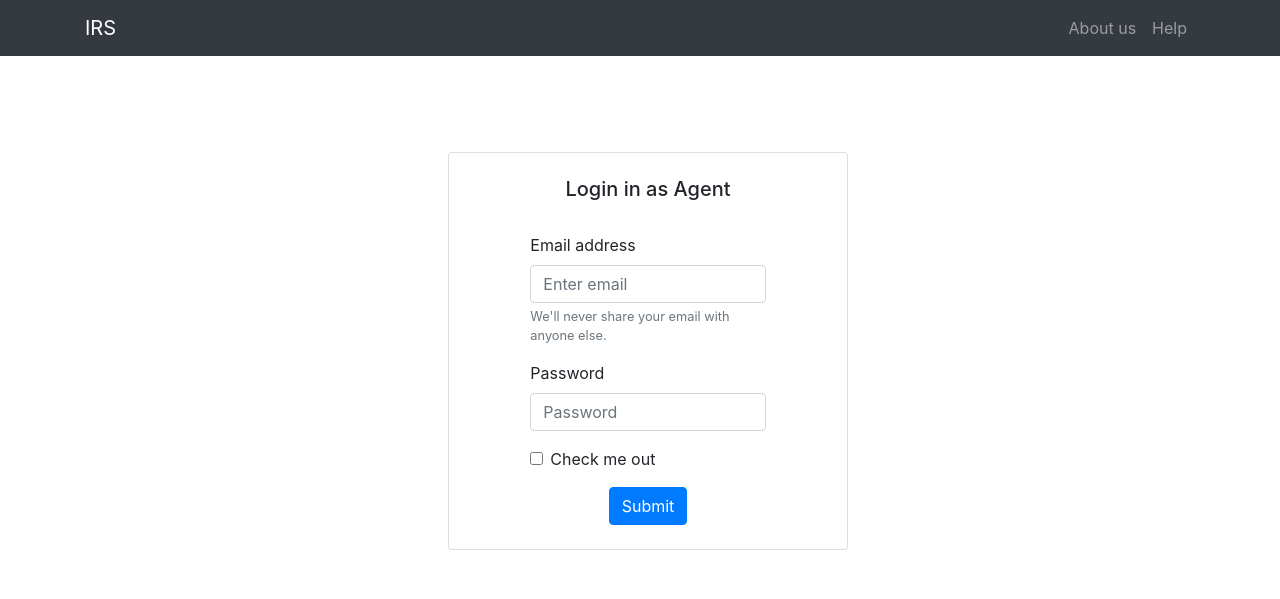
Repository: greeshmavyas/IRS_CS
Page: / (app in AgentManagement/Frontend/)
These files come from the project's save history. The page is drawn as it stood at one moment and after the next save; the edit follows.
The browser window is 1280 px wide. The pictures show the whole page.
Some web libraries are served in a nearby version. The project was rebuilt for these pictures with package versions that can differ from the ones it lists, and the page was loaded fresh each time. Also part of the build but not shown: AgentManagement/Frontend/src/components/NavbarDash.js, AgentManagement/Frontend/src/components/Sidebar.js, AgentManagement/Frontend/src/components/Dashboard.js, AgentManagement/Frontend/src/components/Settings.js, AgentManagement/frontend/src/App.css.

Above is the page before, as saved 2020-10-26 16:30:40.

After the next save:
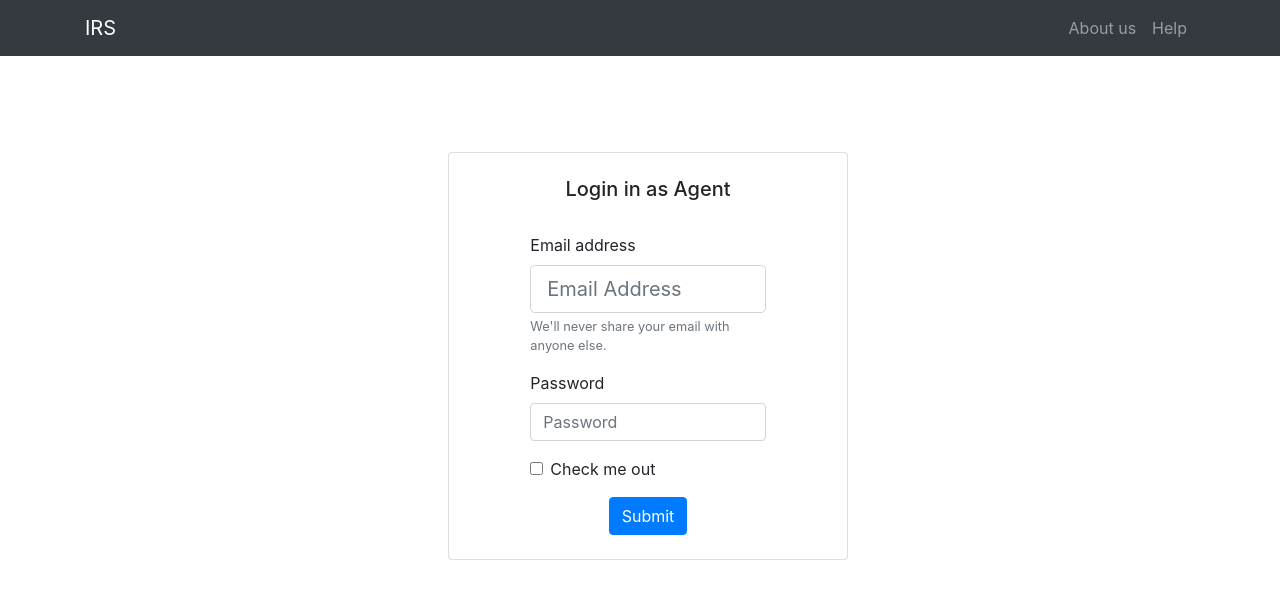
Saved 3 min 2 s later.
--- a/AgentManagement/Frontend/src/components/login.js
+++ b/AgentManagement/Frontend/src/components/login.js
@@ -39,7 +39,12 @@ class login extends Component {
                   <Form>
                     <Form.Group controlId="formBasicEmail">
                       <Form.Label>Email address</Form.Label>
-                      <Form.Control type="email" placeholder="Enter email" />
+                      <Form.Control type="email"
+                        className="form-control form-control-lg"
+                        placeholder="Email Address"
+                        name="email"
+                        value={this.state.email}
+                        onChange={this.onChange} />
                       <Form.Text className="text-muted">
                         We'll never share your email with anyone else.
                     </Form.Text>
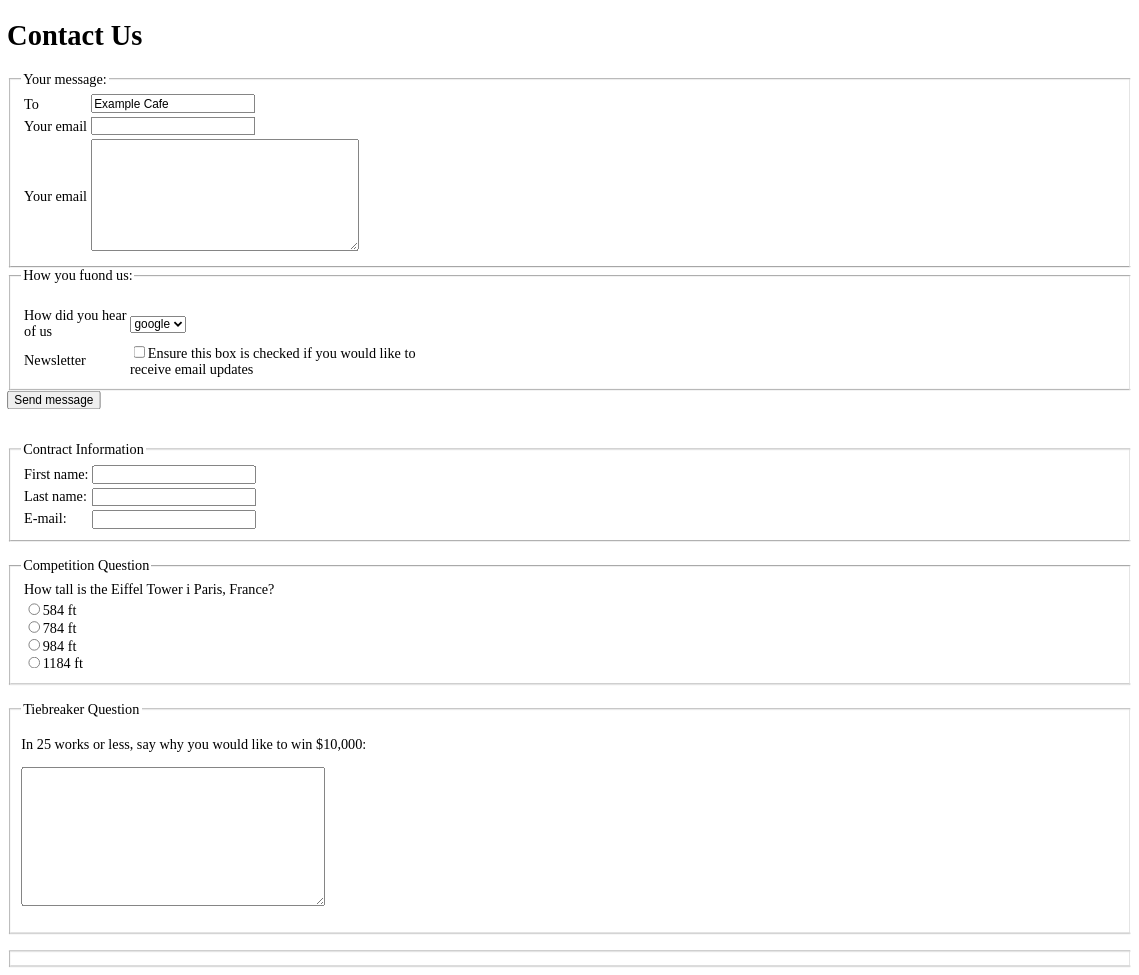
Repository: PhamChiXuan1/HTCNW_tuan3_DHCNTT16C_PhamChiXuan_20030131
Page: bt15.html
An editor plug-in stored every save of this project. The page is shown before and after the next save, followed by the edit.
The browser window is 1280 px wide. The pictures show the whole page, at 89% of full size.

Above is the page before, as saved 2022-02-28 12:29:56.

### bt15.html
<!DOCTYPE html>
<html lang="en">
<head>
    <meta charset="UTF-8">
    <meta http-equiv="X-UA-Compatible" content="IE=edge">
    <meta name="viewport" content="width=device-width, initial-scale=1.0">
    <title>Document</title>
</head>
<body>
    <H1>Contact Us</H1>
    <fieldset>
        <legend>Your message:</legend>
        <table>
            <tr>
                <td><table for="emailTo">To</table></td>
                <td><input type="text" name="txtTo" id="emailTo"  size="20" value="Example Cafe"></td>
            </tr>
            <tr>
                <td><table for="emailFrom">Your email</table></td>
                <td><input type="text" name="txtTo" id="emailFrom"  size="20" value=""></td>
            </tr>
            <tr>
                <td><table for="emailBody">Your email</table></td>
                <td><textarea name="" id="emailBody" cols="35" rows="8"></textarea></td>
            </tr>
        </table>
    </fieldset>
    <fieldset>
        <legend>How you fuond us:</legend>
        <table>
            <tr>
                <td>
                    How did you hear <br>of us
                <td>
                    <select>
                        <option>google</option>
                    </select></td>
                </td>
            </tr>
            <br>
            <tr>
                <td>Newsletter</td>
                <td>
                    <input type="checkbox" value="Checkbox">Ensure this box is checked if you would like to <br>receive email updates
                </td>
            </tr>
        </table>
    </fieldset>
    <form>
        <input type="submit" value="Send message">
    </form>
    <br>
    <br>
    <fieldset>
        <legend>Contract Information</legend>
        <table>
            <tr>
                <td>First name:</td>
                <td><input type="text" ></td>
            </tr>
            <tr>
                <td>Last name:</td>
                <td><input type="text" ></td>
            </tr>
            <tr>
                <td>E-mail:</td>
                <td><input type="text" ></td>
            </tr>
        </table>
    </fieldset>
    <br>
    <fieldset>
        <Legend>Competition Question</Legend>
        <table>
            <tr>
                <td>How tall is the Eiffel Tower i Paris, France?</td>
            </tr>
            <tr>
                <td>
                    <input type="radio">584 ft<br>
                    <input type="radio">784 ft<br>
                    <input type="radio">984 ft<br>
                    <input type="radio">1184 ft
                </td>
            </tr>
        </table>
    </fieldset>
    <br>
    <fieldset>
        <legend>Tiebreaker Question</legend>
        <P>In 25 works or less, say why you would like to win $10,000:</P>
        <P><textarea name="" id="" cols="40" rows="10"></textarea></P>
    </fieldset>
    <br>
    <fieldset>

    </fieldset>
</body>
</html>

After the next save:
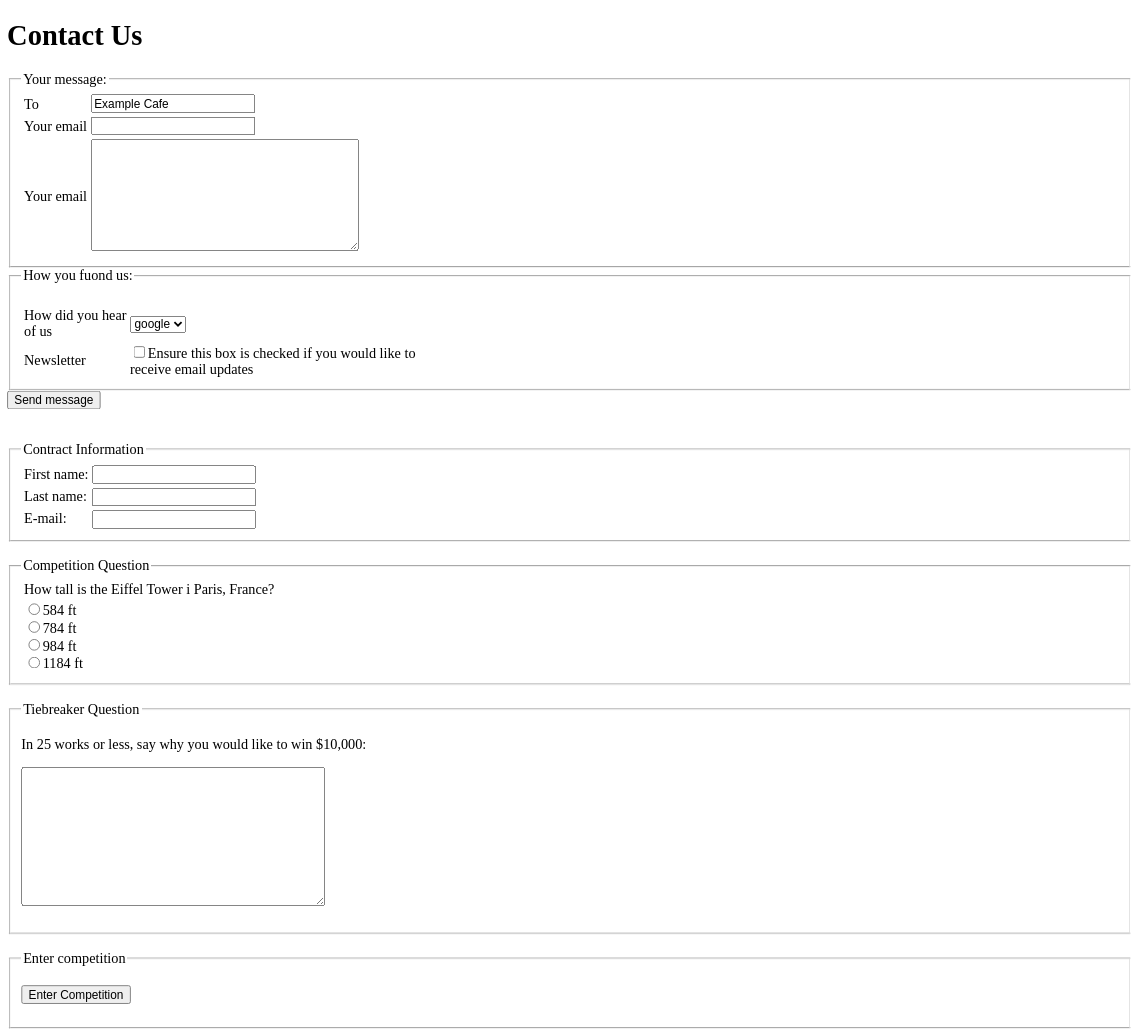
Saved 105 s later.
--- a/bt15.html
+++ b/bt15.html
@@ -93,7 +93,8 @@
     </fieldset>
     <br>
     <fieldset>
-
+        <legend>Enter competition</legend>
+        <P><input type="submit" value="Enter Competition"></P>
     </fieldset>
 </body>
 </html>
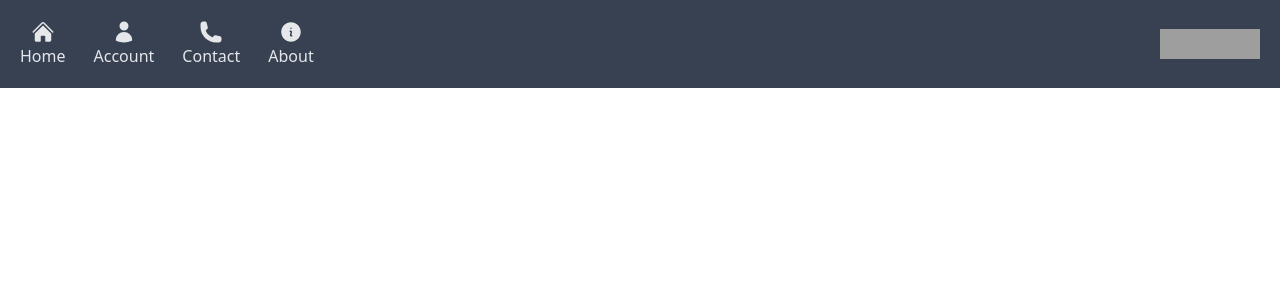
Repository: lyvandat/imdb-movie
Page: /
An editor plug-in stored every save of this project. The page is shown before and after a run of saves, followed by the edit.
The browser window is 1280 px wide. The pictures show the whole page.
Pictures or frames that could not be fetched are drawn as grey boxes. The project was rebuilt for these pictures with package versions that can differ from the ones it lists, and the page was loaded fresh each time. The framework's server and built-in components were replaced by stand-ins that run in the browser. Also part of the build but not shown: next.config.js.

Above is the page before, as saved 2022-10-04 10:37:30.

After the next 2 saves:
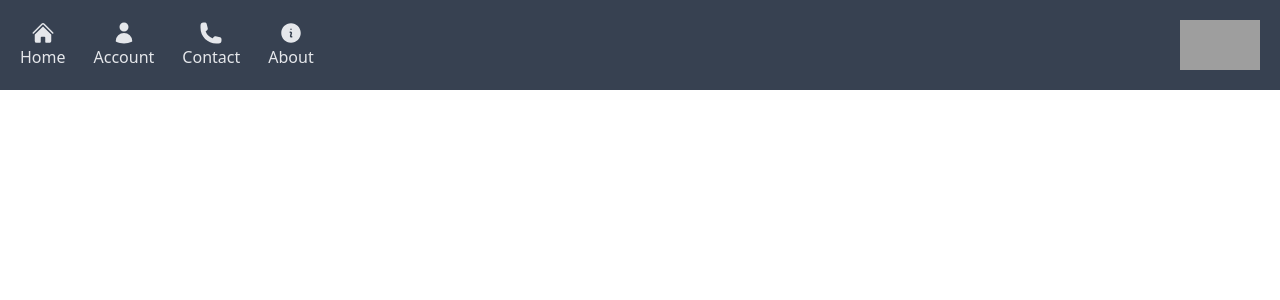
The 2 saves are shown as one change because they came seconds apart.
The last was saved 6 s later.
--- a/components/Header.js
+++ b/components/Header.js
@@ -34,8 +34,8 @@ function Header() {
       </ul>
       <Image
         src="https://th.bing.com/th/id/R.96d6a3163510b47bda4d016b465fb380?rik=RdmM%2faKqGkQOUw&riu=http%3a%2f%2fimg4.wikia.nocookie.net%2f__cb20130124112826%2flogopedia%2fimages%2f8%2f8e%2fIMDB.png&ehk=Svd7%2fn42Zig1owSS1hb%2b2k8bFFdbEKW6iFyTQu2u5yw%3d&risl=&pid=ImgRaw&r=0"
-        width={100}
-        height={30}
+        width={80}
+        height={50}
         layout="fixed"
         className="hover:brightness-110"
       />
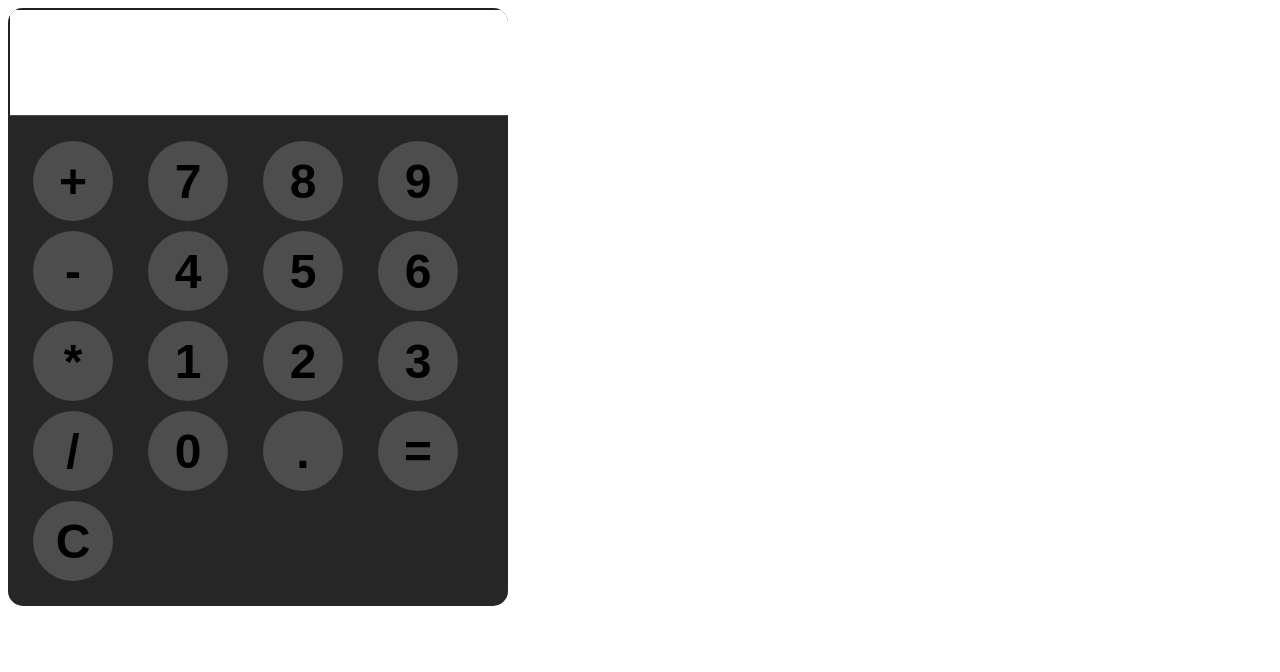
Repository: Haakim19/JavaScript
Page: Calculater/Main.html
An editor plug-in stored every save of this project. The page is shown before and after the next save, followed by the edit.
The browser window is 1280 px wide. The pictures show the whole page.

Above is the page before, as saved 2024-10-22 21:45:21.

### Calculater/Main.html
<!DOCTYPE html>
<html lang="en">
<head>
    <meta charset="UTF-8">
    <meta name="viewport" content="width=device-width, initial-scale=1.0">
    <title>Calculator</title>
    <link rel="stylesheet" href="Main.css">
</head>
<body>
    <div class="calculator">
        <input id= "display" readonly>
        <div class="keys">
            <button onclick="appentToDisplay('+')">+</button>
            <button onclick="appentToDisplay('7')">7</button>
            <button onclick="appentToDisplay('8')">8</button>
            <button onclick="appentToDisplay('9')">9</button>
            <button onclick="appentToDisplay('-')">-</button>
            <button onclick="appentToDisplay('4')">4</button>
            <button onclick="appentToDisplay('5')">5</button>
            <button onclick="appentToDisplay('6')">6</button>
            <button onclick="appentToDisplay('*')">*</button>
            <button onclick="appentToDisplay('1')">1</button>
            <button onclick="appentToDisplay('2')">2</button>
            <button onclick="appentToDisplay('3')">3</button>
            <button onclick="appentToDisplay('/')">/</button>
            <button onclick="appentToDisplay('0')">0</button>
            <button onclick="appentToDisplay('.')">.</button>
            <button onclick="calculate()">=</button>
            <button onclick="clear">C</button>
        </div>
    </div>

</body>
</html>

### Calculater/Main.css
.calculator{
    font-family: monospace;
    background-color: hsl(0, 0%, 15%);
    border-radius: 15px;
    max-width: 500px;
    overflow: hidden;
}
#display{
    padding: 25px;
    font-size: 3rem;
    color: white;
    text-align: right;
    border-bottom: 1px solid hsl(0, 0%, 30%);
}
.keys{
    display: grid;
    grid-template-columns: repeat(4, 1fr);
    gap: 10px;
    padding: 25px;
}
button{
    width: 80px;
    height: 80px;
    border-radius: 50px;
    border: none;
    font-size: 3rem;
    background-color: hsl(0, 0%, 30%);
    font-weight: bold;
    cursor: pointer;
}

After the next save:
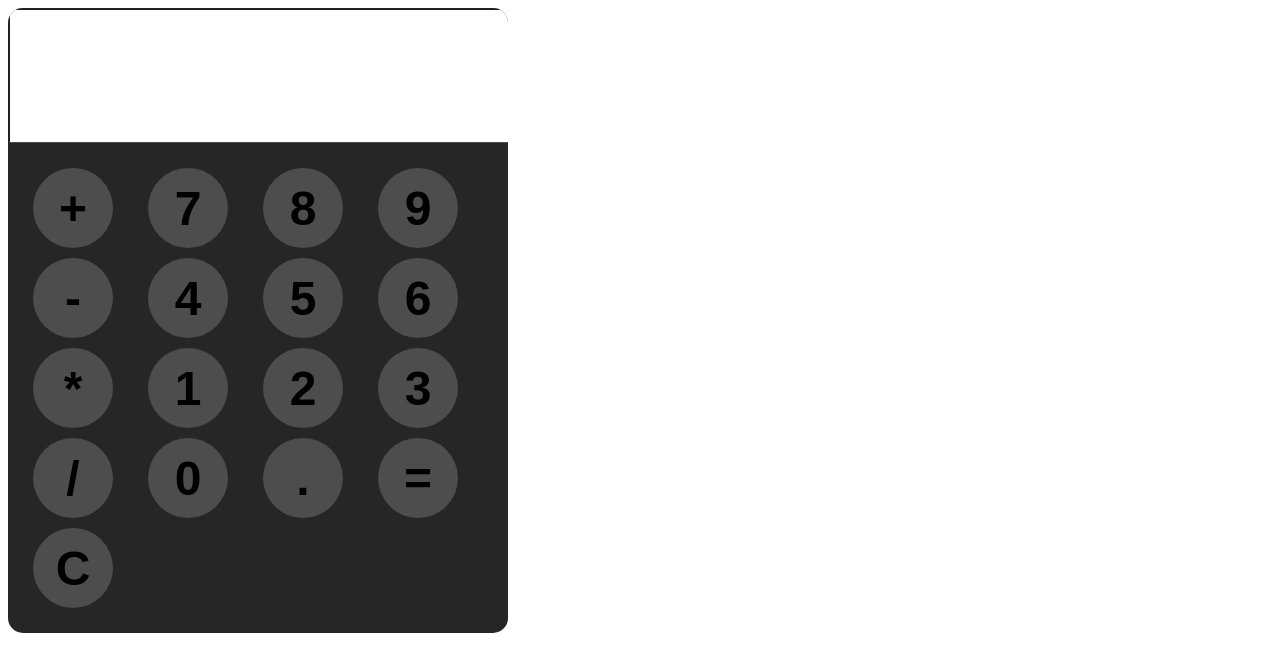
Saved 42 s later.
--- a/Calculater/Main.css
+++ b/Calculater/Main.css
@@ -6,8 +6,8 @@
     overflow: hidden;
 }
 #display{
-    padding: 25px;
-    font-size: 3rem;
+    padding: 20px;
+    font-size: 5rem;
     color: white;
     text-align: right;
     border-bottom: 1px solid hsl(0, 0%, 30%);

TASK OBJECTIVE
Each line above that falls between the line with "After the next 2" and the line with "Page: Calculater/Main.html" should be printed exactly, together with those two lines, but the pictures should not.

OUTPUT BELOW
After the next 2 saves:
The 2 saves are shown as one change because they came seconds apart.
The last was saved 6 s later.
--- a/components/Header.js
+++ b/components/Header.js
@@ -34,8 +34,8 @@ function Header() {
       </ul>
       <Image
         src="https://th.bing.com/th/id/R.96d6a3163510b47bda4d016b465fb380?rik=RdmM%2faKqGkQOUw&riu=http%3a%2f%2fimg4.wikia.nocookie.net%2f__cb20130124112826%2flogopedia%2fimages%2f8%2f8e%2fIMDB.png&ehk=Svd7%2fn42Zig1owSS1hb%2b2k8bFFdbEKW6iFyTQu2u5yw%3d&risl=&pid=ImgRaw&r=0"
-        width={100}
-        height={30}
+        width={80}
+        height={50}
         layout="fixed"
         className="hover:brightness-110"
       />
Repository: Haakim19/JavaScript
Page: Calculater/Main.html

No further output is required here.